Hammersmith Bridge and Digby Mansions by © Nathaniel Fowles
But why drawing? what is it about that very physical activity that motivates him?
“There is something very primal and immediate about transcribing your perceptions of the world and being able to share these with others,” he said. “The writer Alan Moore compares art to magic, and I think he is right!”
Nathaniel remembers his time at UCA Canterbury fondly and still uses the skills he learned in his work today.
“Being encouraged to think, question, and reflect are some of the most fundamental skills I was able to take away from the university. We also had some great tutors, visiting lecturers and technicians. The support and encouragement we had from individual staff members was invaluable.”
It was also the collaborative nature of the course which has stayed with him – the opportunity to share ideas and use one another as sounding boards. But a fundamental moment came when Nathaniel had the opportunity to study at L’Ecole D’Art Decorative in Limoges, as part of the Erasmus Scholarship exchange. This gave him a new perspective on his practice.
From his sketchbook.
Over the years Nathaniel has picked up a little bit of wisdom along the way, and he’s learned that the most inhibitive thing to creativity is the fear of failure or making mistakes.
“If you’re not prepared to fail, then you’re not going to make progress as it means that you are not going to experiment,” he said. “I believe that it is also important to remain curious about the world and never stop learning.
“As creatives we are conjuring something into existence that has never existed before – we are summoning something into being! I know that when I am being creative, I am in my element and it not only makes me happy, but it is vital for me! To function properly I need to be creative!”

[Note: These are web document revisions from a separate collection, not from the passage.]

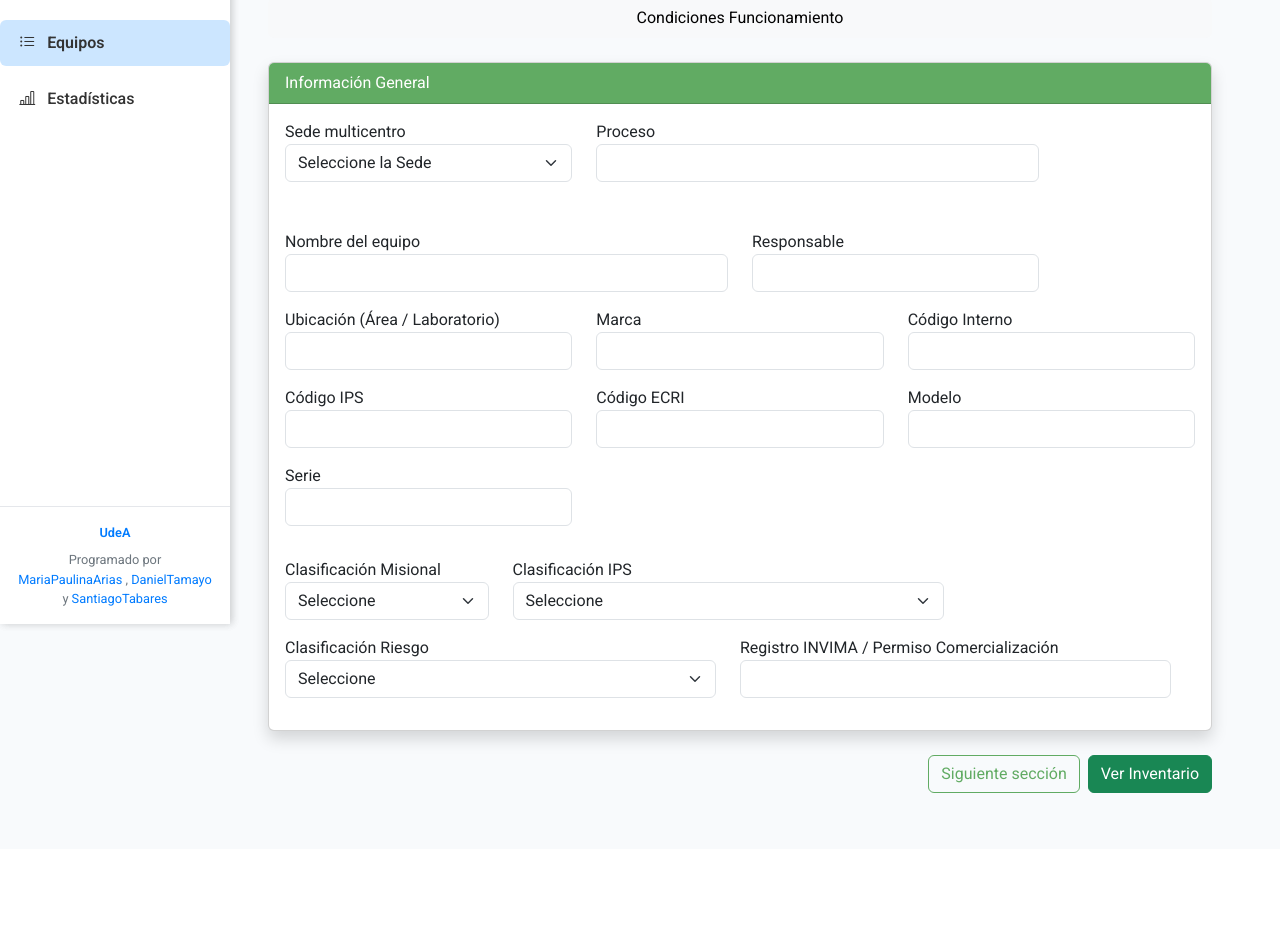
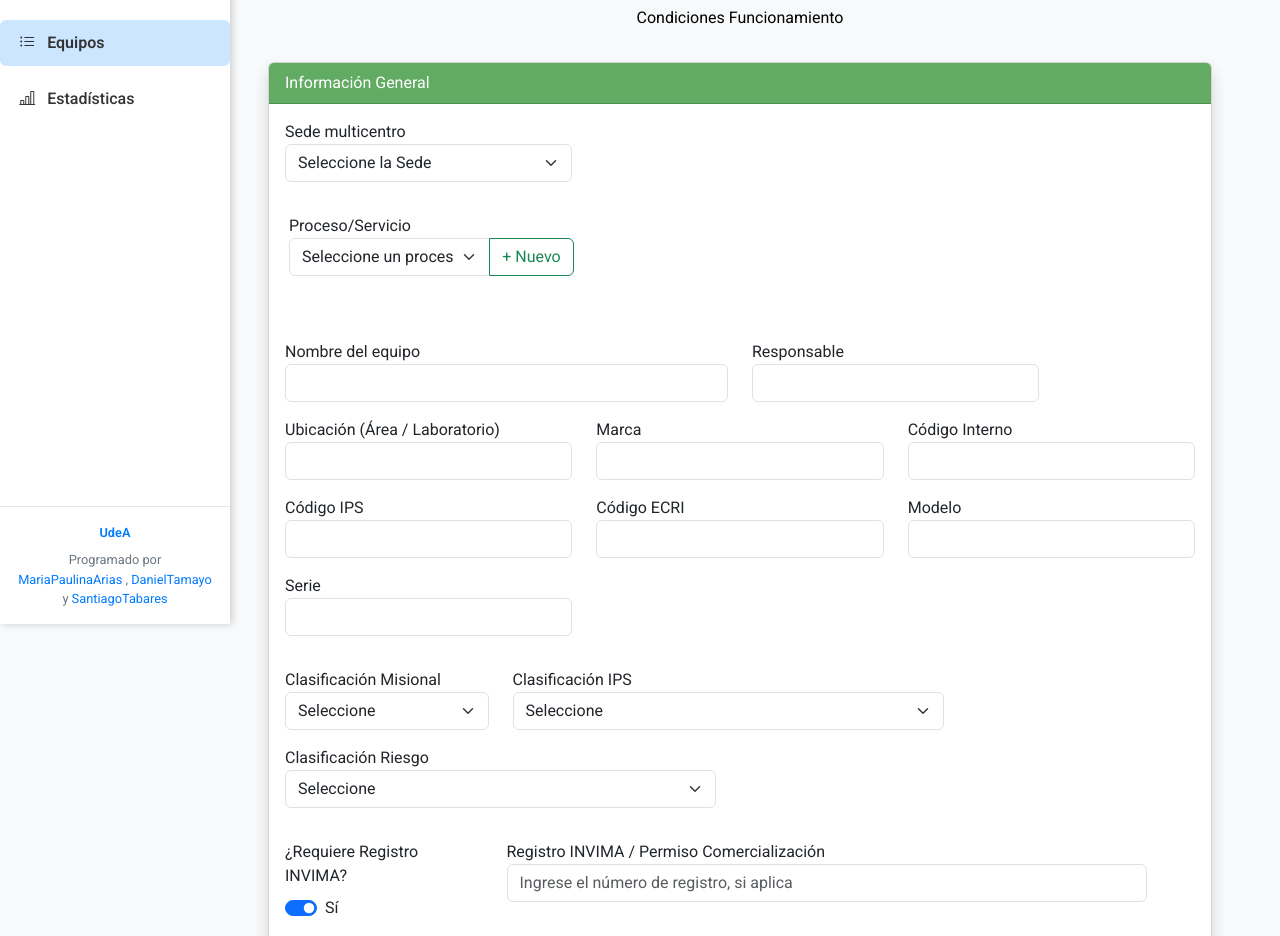
Before and after one commit to mpaulina24/Gestor-Equipos-Biomedicos-LIME, a Vue app in the folder frontend/: page /equipos/agregarEquipo in a window 1280 px wide. Shown: the part 176-1112 px from the top of the page. Before the commit the page ends 1025 px from the top, so only its background shows below. Built offline with nearby package versions, Linux system fonts and the light colour scheme.

Commit message:
Implemented INVIMA/marketing permit registration, fixed dimension float values, added pre-established and new services, included 'Serie' in the main menu, and added location filter.

```diff
--- a/frontend/src/views/AgregarEquipo.vue
+++ b/frontend/src/views/AgregarEquipo.vue
@@ -39,10 +39,68 @@
                     </option>
                   </select>
                 </div>
-                <div class="col-md-6 mb-3">
-                  <label>Proceso</label>
-                  <input v-model="equipo.proceso" class="form-control" required />
+
+                <div class="card-body">
+                  <div class="row">
+
+                    <div class="col-md-4 mb-3">
+                      <label>Proceso/Servicio</label>
+                      <div class="input-group">
+                        <select
+                          v-model="equipo.proceso"
+                          class="form-select"
+                          :disabled="mostrarNuevoServicio"
+                          required
+                        >
+                          <option value="" disabled>Seleccione un proceso</option>
+                          <option
+                            v-for="servicio in serviciosDisponibles"
+                            :key="servicio"
+                            :value="servicio"
+                          >
+                            {{ servicio }}
+                          </option>
+                        </select>
+
+                        <button
+                          class="btn btn-outline-success"
+                          type="button"
+                          @click="mostrarNuevoServicio = true"
+                          v-if="!mostrarNuevoServicio"
+                        >
+                          + Nuevo
+                        </button>
+                      </div>
+                    </div>
+
+                    <div v-if="mostrarNuevoServicio" class="col-md-8 mb-3">
+                        <label>Ingresar Nuevo Servicio/Proceso</label>
+                        <div class="input-group">
+                            <input
+                              v-model="nuevoServicio"
+                              class="form-control"
+                              placeholder="Ej: LIME - Genética"
+                            />
+                            <button
+                                class="btn btn-success"
+                                type="button"
+                                @click="agregarNuevoServicio"
+                            >
+                                Guardar Nuevo
+                            </button>
+                            <button
+                                class="btn btn-secondary"
+                                type="button"
+                                @click="mostrarNuevoServicio = false; nuevoServicio = ''"
+                            >
+                                Cancelar
+                            </button>
+                        </div>
+                    </div>
+
+                    </div>
                 </div>
+
                 </div>
             </div>
 
@@ -130,10 +188,42 @@
                   </select>
                 </div>
 
-                <div class="col-md-6 mb-3">
-                  <label>Registro INVIMA / Permiso Comercialización</label>
-                  <input v-model="equipo.registro_invima" class="form-control" />
+
+                <div class="row mt-3">
+                  <div class="col-md-3 mb-3 d-flex align-items-center">
+                    <div>
+                      <label class="d-block">¿Requiere Registro INVIMA?</label>
+                      <div class="form-check form-switch mt-2">
+                        <input
+                          class="form-check-input"
+                          type="checkbox"
+                          v-model="equipo.requiere_invima"
+                          id="switchInvima"
+
+                          @change="equipo.registro_invima = equipo.requiere_invima ? '' : 'No requiere'"
+                          >
+                        <label class="form-check-label" for="switchInvima">
+                          {{ equipo.requiere_invima ? 'Sí' : 'No' }}
+                        </label>
+                      </div>
+                    </div>
+                  </div>
+
+                  <div class="col-md-9 mb-3">
+                    <label>Registro INVIMA / Permiso Comercialización</label>
+                    <input
+                      v-model="equipo.registro_invima"
+                      class="form-control"
+                      placeholder="Ingrese el número de registro, si aplica"
+                      :disabled="!equipo.requiere_invima"
+                      :required="equipo.requiere_invima"
+                    />
+                    <small v-if="!equipo.requiere_invima" class="form-text text-muted">
+                      El campo se guardará como "No requiere".
+                    </small>
+                  </div>
                 </div>
+
                 </div>
               </div>
             </div>
@@ -388,8 +478,8 @@
             <div class="col-md-3 mb-3">
               <label>Alto (cm)</label>
               <input
-                type="number"
-                v-model.number="equipo.dimensiones_alto"
+                type="float"
+                v-model.float="equipo.dimensiones_alto"
                 class="form-control"
                 placeholder="Alto"
               />
@@ -397,8 +487,8 @@
             <div class="col-md-3 mb-3">
               <label>Ancho (cm)</label>
               <input
-                type="number"
-                v-model.number="equipo.dimensiones_ancho"
+                type="float"
+                v-model.float="equipo.dimensiones_ancho"
                 class="form-control"
                 placeholder="Ancho"
               />
@@ -406,8 +496,8 @@
             <div class="col-md-3 mb-3">
               <label>Profundidad (cm)</label>
               <input
-                type="number"
-                v-model.number="equipo.dimensiones_profundidad"
+                type="float"
+                v-model.float="equipo.dimensiones_profundidad"
                 class="form-control"
                 placeholder="Profundidad"
               />
@@ -469,6 +559,7 @@ const equipo = ref({
   clasificacion_ips: "",
   clasificacion_riesgo: "",
   registro_invima: "",
+  requiere_invima: true,
 
   // --- Registro Histórico (Añade campos faltantes si no los habías incluido) ---
   tiempo_vida_util: "",
@@ -508,7 +599,33 @@ const equipo = ref({
 
 });
 
-
+//  Opciones Iniciales de Proceso/Servicio
+const serviciosDisponibles = ref([
+    'LIME',
+    'LIME - Hematología',
+    'LIME - Citometría de Flujo',
+    'LIME - Almacén',
+    'LIME - Atención a Pacientes',
+    'LIME - Biología Molecular',
+    'LIME - Microbiología',
+    'Centro de resonancia',
+    'Fotodermatología',
+    'Trasplantes GICIG',
+    'Inmunodeficiencias Primarias',
+    'Grupo Reproducción',
+    'Patología',
+    'Dermatopatología'
+]);
+const mostrarNuevoServicio = ref(false);
+const nuevoServicio = ref('');
+function agregarNuevoServicio() {
+    if (nuevoServicio.value && !serviciosDisponibles.value.includes(nuevoServicio.value)) {
+        serviciosDisponibles.value.push(nuevoServicio.value);
+        equipo.value.proceso = nuevoServicio.value;
+        nuevoServicio.value = '';
+        mostrarNuevoServicio.value = false;
+    }
+}
 
 // --- Opciones de Clasificación para Vue ---
 const clasificacionesMisionales = [
@@ -529,11 +646,11 @@ const clasificacionesRiesgo = [
   { value: 'IIB', label: 'Clase IIb' },
   { value: 'III', label: 'Clase III' },
 ];
-
+// El 'value' debe coincidir con la clave única de models.py
 const opcionesSede = [
-  { value: 'PRADO', label: 'Sede Prado' },
-  { value: 'SEDE2', label: 'Sede 2' },
-  { value: 'SEDE3', label: 'Sede 3' },
+  { value: 'Sede Prado', label: 'Sede Prado' },
+  { value: 'Sede 2', label: 'Sede 2' },
+  { value: 'Sede 3', label: 'Sede 3' },
 ];
 
 const documentos = {
--- a/frontend/src/views/DetalleEquipo.vue
+++ b/frontend/src/views/DetalleEquipo.vue
@@ -58,13 +58,13 @@
         </div>
       </section>
 
-      <!-- 🌡️ Condiciones de Funcionamiento -->
+      <!--  Condiciones de Funcionamiento -->
       <section>
         <h5 class="section-title">Condiciones de Funcionamiento</h5>
         <div class="row">
           <div v-for="campo in condiciones" :key="campo.key" class="col-md-4 mb-2">
-            <strong>{{ campo.label }}:</strong> {{ equipo[campo.key] || '—' }}
-          </div>
+            <strong>{{ campo.label }}:</strong> {{ formatValue(equipo[campo.key]) }}
+            </div>
         </div>
       </section>
     </div>
@@ -88,6 +88,7 @@ export default {
         { key: "proceso", label: "Proceso" },
         { key: "nombre_equipo", label: "Nombre del Equipo" },
         { key: "codigo_interno", label: "Código Interno" },
+        { key: "sede", label: "Sede LIME" },
         { key: "codigo_ips", label: "Código IPS" },
         { key: "codigo_ecri", label: "Código ECRI" },
         { key: "responsable", label: "Responsable" },
@@ -141,11 +142,26 @@ export default {
         { key: "corriente", label: "Corriente" },
         { key: "humedad", label: "Humedad relativa" },
         { key: "temperatura", label: "Temperatura" },
-        { key: "dimensiones", label: "Dimensiones" },
+        { key: "dimensiones_alto", label: "Alto (cm)" },
+        { key: "dimensiones_ancho", label: "Ancho (cm)" },
+        { key: "dimensiones_profundidad", label: "Profundidad (cm)" },
         { key: "peso", label: "Peso" },
         { key: "otros", label: "Otros" },
       ],
     };
+  },
+
+  methods: {
+    formatValue(value) {
+      if (value === null || value === undefined || value === "") {
+        return '—';
+      }
+      const num = parseFloat(value);
+      if (isNaN(num)) {
+        return value;
+      }
+      return num.toFixed(2).replace('.', ',');
+    }
   },
   mounted() {
     const id = this.$route.params.id;
```
Also changed, not shown: frontend/src/views/Equipos.vue (+36 -14 lines).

Also selected for the Drawing Prize is UCA alumni Gary Clough, who graduated from BA Sculpture from West Surrey College of Art and Design in 1989. Living and working in Rochester, he has exhibited his work in and around the UK and in Japan, and was awarded a Henry Moore Fellowship in 2001.
© Gary Clough
The winners of the TBW Drawing Prize will be announced on 28 September at Trinity Buoy Wharf in London, where an exhibition of the finalist’s work will be on display until 16 October, before touring venues across the UK.
To learn more about studying at UCA, visit our course pages.